Wilford liked to experiment. One year as the grapes ripened he decided to use one end of our little cellar and put ice in sawdust to keep the grapes cool. Things worked out well. Ice froze on the reservoir early and was harvested into the cellar and sawdust. The grapes kept very well and we enjoyed them at Christmastime. The cellar was cooled for some of the hot weather.
Also in the cellar was a shelf on which the milk pans stood for the cream to rise. One day one of us found a mouse swimming in the milk and cream of one pan. Harry soon made a cupboard with screened doors — no more mice in the milk.
As I was sweeping the kitchen floor one day, I closed the door to sweep behind it — there lay a snake curled up. I ran screaming. The boys came and took it away.

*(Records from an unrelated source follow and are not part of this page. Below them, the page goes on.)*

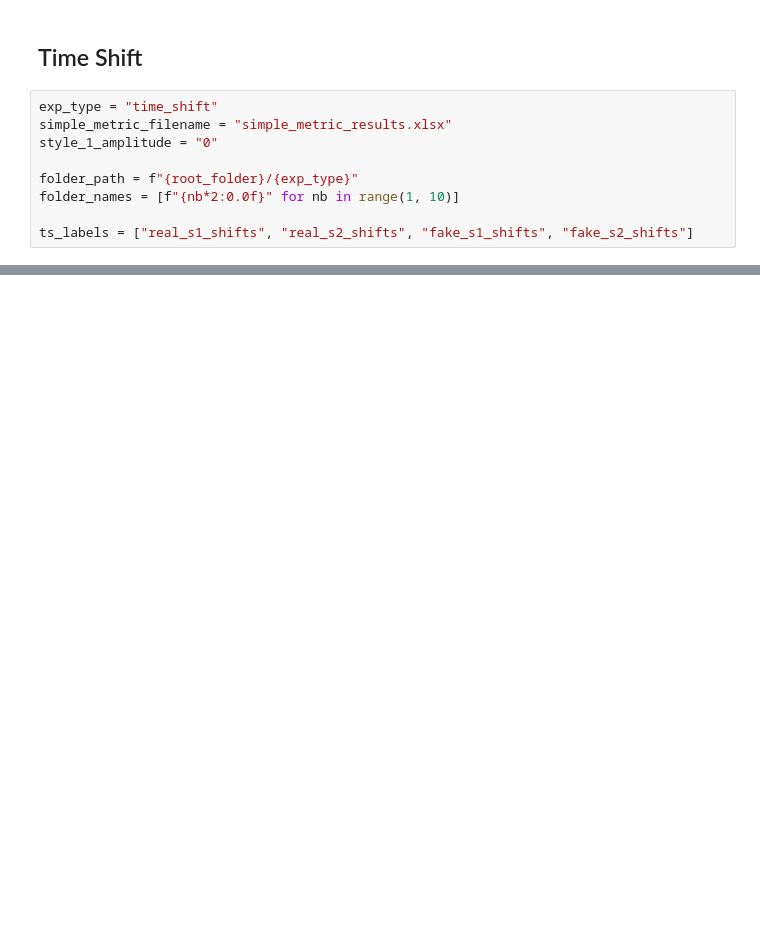
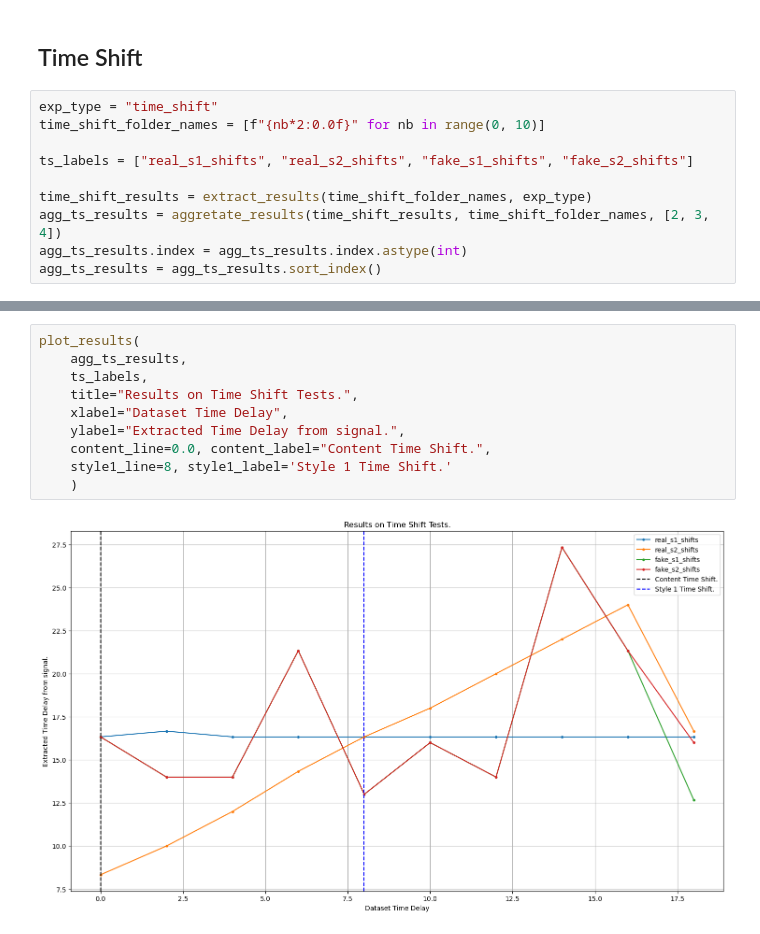
Before and after one commit to Henri-Hoyez/TimeSeriesStyleTransfer, a Jupyter notebook: bench.ipynb, the cells around one changed output, grey strips where cells are left out. Drawn from its saved outputs; the diff is of its cells as text; blank space fills up the shorter version.

```diff
--- a/bench.ipynb
+++ b/bench.ipynb
@@ -158,10 +127,11 @@ NameError: name 'outpout_noise_df' is not defined
 ## Time Shift
 # %%
 exp_type = "time_shift"
-simple_metric_filename = "simple_metric_results.xlsx"
-style_1_amplitude = "0"
-
-folder_path = f"{root_folder}/{exp_type}"
-folder_names = [f"{nb*2:0.0f}" for nb in range(1, 10)]
+time_shift_folder_names = [f"{nb*2:0.0f}" for nb in range(0, 10)]
 
 ts_labels = ["real_s1_shifts", "real_s2_shifts", "fake_s1_shifts", "fake_s2_shifts"]
+
+time_shift_results = extract_results(time_shift_folder_names, exp_type)
+agg_ts_results = aggretate_results(time_shift_results, time_shift_folder_names, [2, 3, 4])
+agg_ts_results.index = agg_ts_results.index.astype(int)
+agg_ts_results = agg_ts_results.sort_index()
@@ -183,0 +138,12 @@ plot_results(
+# %%
+plot_results(
+    agg_ts_results,
+    ts_labels,
+    title="Results on Time Shift Tests.",
+    xlabel="Dataset Time Delay",
+    ylabel="Extracted Time Delay from signal.",
+    content_line=0.0, content_label="Content Time Shift.",
+    style1_line=8, style1_label='Style 1 Time Shift.'
+    )
+# %% [output]
+[figure, added]
```
Also changed, not shown: parts of 27 cells of this notebook, 11 other files.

The winters were very cold and severe, snow blizzards came our way very often. We loved walking over the fences when the snow drifted deep. Jack Frost painted beautiful pictures on my bedroom window. Often the howl of coyotes awakened me in the night, sounding just outside the house. I would pull the covers up closer, glad I was protected by four walls. Some evenings Mother would ask if I had fastened the chicken house door. If I had forgotten she would go with me while I took care of my duty. Coyotes loved a chicken when it was found unprotected — they found our ducks at the reservoir with the coop door unfastened and ate them — no more ducks.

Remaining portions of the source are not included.